What is needed: Your answer should consist of the lines in the listing that hold "file".

Records supplied:
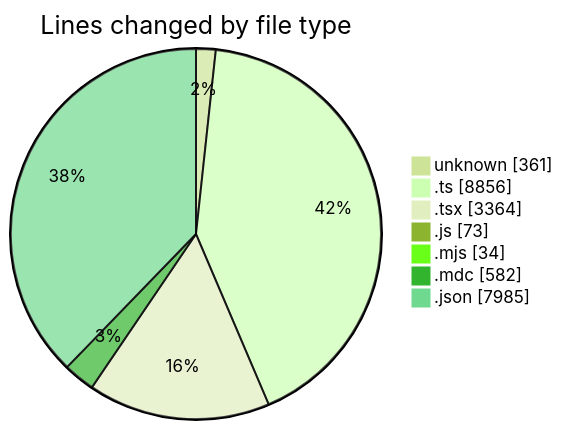
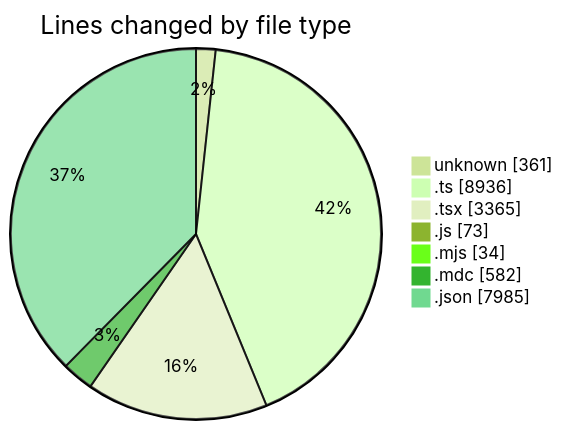
One commit to CELIANVF/code-tracking changed the first of 2 diagrams in 2025-06-13/ecodeli-1/README.md. Above: the diagram before and after it, drawn with Mermaid (forest theme). The commit also changed other lines of this file and 1 other file, not shown here.

````diff
--- a/2025-06-13/ecodeli-1/README.md
+++ b/2025-06-13/ecodeli-1/README.md
@@ -46,11 +46,11 @@
 ```mermaid
 pie showData
 title Lines changed by file type
 "unknown" : 361
-".ts" : 8856
-".tsx" : 3364
+".ts" : 8936
+".tsx" : 3365
 ".js" : 73
 ".mjs" : 34
 ".mdc" : 582
 ".json" : 7985
 ```
````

Task output:
One commit to CELIANVF/code-tracking changed the first of 2 diagrams in 2025-06-13/ecodeli-1/README.md. Above: the diagram before and after it, drawn with Mermaid (forest theme). The commit also changed other lines of this file and 1 other file, not shown here.
 title Lines changed by file type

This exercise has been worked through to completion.